Assignment: Report every line of the listing below in which the string "marianne" occurs.

*** Given data ***

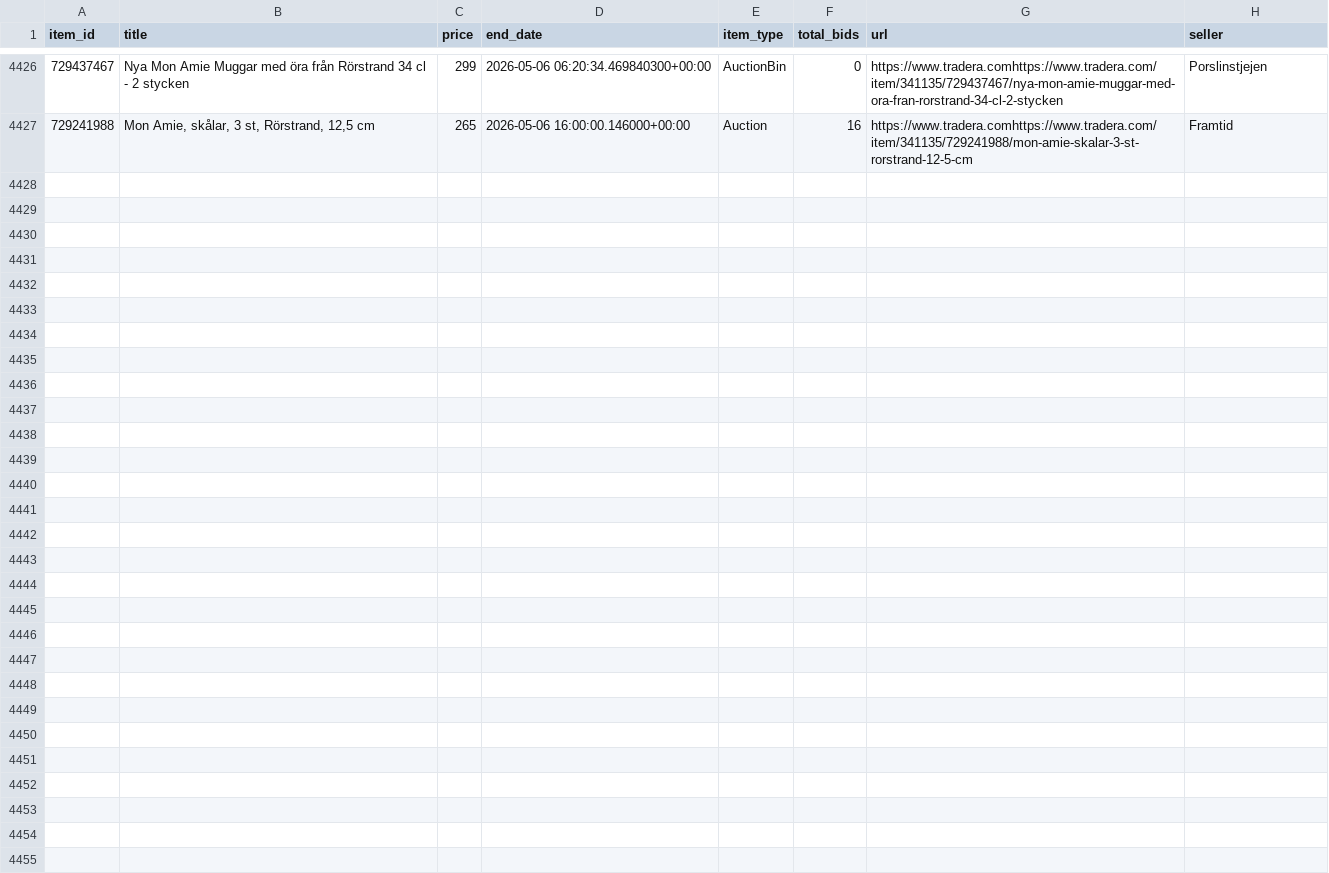
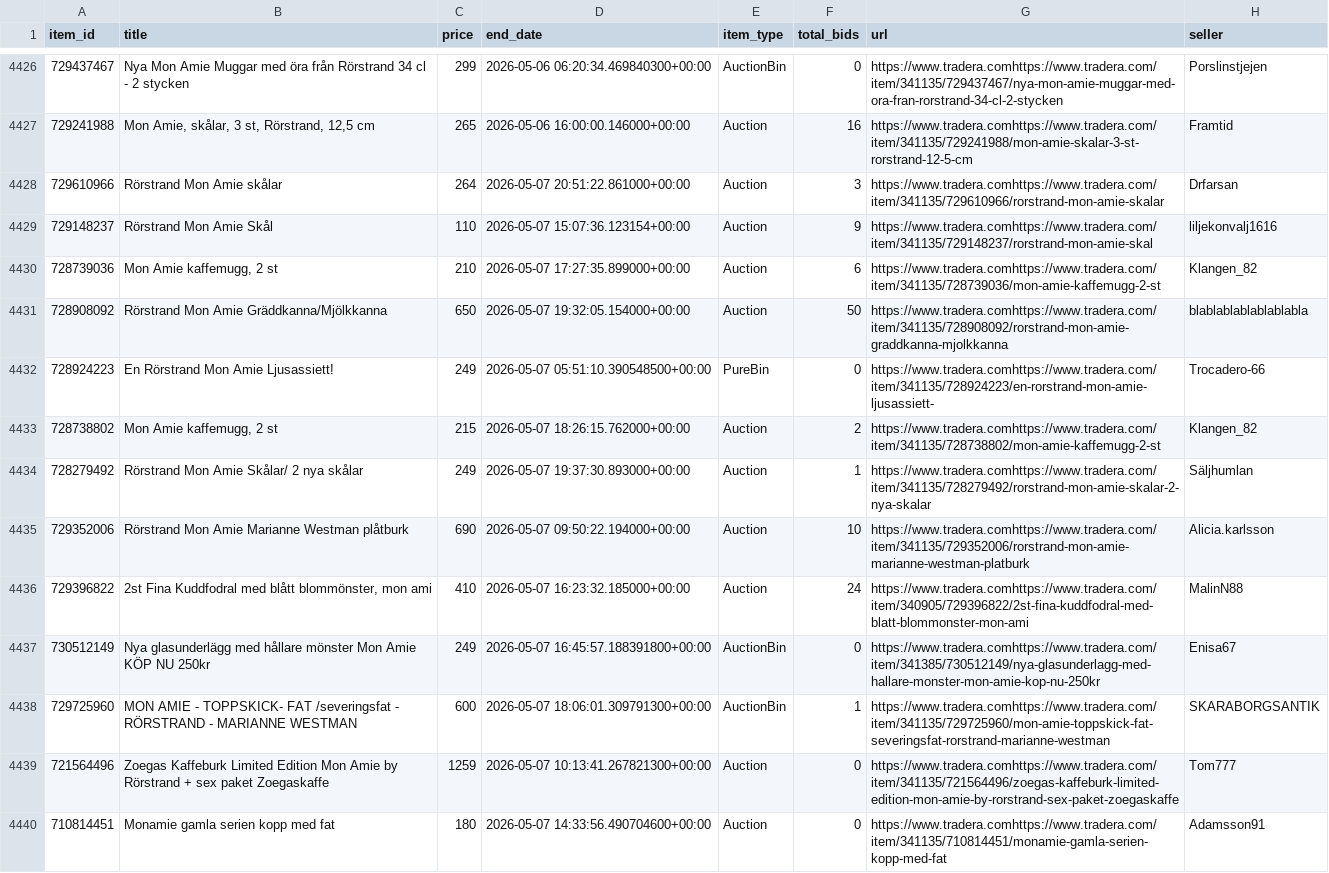
Before and after one commit to openerlab/openerlab.github.io, a CSV file: mon-amie/data/listings.csv, drawn as a sheet; only a part is shown, gaps mark what is left out; the diff names each change by its address in the sheet, - before the commit and + after, or states it on an @@ line.

```diff
--- a/mon-amie/data/listings.csv
+++ b/mon-amie/data/listings.csv
+row 4428: 729610966 | Rörstrand Mon Amie skålar | 264 | 2026-05-07 20:51:22.861000+00:00 | Auction | 3 | https://www.tradera.comhttps://www.tradera.com/item/341135/729610966/rorstrand-mon-amie-skalar | Drfarsan
+row 4429: 729148237 | Rörstrand Mon Amie Skål | 110 | 2026-05-07 15:07:36.123154+00:00 | Auction | 9 | https://www.tradera.comhttps://www.tradera.com/item/341135/729148237/rorstrand-mon-amie-skal | liljekonvalj1616
+row 4430: 728739036 | Mon Amie kaffemugg, 2 st | 210 | 2026-05-07 17:27:35.899000+00:00 | Auction | 6 | https://www.tradera.comhttps://www.tradera.com/item/341135/728739036/mon-amie-kaffemugg-2-st | Klangen_82
+row 4431: 728908092 | Rörstrand Mon Amie Gräddkanna/Mjölkkanna | 650 | 2026-05-07 19:32:05.154000+00:00 | Auction | 50 | https://www.tradera.comhttps://www.tradera.com/item/341135/728908092/rorstrand-mon-amie-graddkanna-mjolkkanna | blablablablablablabla
+row 4432: 728924223 | En Rörstrand Mon Amie Ljusassiett! | 249 | 2026-05-07 05:51:10.390548500+00:00 | PureBin | 0 | https://www.tradera.comhttps://www.tradera.com/item/341135/728924223/en-rorstrand-mon-amie-ljusassiett- | Trocadero-66
+row 4433: 728738802 | Mon Amie kaffemugg, 2 st | 215 | 2026-05-07 18:26:15.762000+00:00 | Auction | 2 | https://www.tradera.comhttps://www.tradera.com/item/341135/728738802/mon-amie-kaffemugg-2-st | Klangen_82
+row 4434: 728279492 | Rörstrand Mon Amie Skålar/ 2 nya skålar | 249 | 2026-05-07 19:37:30.893000+00:00 | Auction | 1 | https://www.tradera.comhttps://www.tradera.com/item/341135/728279492/rorstrand-mon-amie-skalar-2-nya-skalar | Säljhumlan
+row 4435: 729352006 | Rörstrand Mon Amie Marianne Westman plåtburk | 690 | 2026-05-07 09:50:22.194000+00:00 | Auction | 10 | https://www.tradera.comhttps://www.tradera.com/item/341135/729352006/rorstrand-mon-amie-marianne-westman-platburk | Alicia.karlsson
+row 4436: 729396822 | 2st Fina Kuddfodral med blått blommönster, mon ami | 410 | 2026-05-07 16:23:32.185000+00:00 | Auction | 24 | https://www.tradera.comhttps://www.tradera.com/item/340905/729396822/2st-fina-kuddfodral-med-blatt-blommonster-mon-ami | MalinN88
+row 4437: 730512149 | Nya glasunderlägg med hållare mönster Mon Amie KÖP NU 250kr | 249 | 2026-05-07 16:45:57.188391800+00:00 | AuctionBin | 0 | https://www.tradera.comhttps://www.tradera.com/item/341385/730512149/nya-glasunderlagg-med-hallare-monster-mon-amie-kop-nu-250kr | Enisa67
+row 4438: 729725960 | MON AMIE - TOPPSKICK- FAT /severingsfat - RÖRSTRAND - MARIANNE WESTMAN | 600 | 2026-05-07 18:06:01.309791300+00:00 | AuctionBin | 1 | https://www.tradera.comhttps://www.tradera.com/item/341135/729725960/mon-amie-toppskick-fat-severingsfat-rorstrand-marianne-westman | SKARABORGSANTIK
+row 4439: 721564496 | Zoegas Kaffeburk Limited Edition Mon Amie by Rörstrand + sex paket Zoegaskaffe | 1259 | 2026-05-07 10:13:41.267821300+00:00 | Auction | 0 | https://www.tradera.comhttps://www.tradera.com/item/341135/721564496/zoegas-kaffeburk-limited-edition-mon-amie-by-rorstrand-sex-paket-zoegaskaffe | Tom777
+row 4440: 710814451 | Monamie gamla serien kopp med fat | 180 | 2026-05-07 14:33:56.490704600+00:00 | Auction | 0 | https://www.tradera.comhttps://www.tradera.com/item/341135/710814451/monamie-gamla-serien-kopp-med-fat | Adamsson91
```
Also changed, not shown: 2 other files.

*** End of Given data ***

Written response:
+row 4435: 729352006 | Rörstrand Mon Amie Marianne Westman plåtburk | 690 | 2026-05-07 09:50:22.194000+00:00 | Auction | 10 | https://www.tradera.comhttps://www.tradera.com/item/341135/729352006/rorstrand-mon-amie-marianne-westman-platburk | Alicia.karlsson
+row 4438: 729725960 | MON AMIE - TOPPSKICK- FAT /severingsfat - RÖRSTRAND - MARIANNE WESTMAN | 600 | 2026-05-07 18:06:01.309791300+00:00 | AuctionBin | 1 | https://www.tradera.comhttps://www.tradera.com/item/341135/729725960/mon-amie-toppskick-fat-severingsfat-rorstrand-marianne-westman | SKARABORGSANTIK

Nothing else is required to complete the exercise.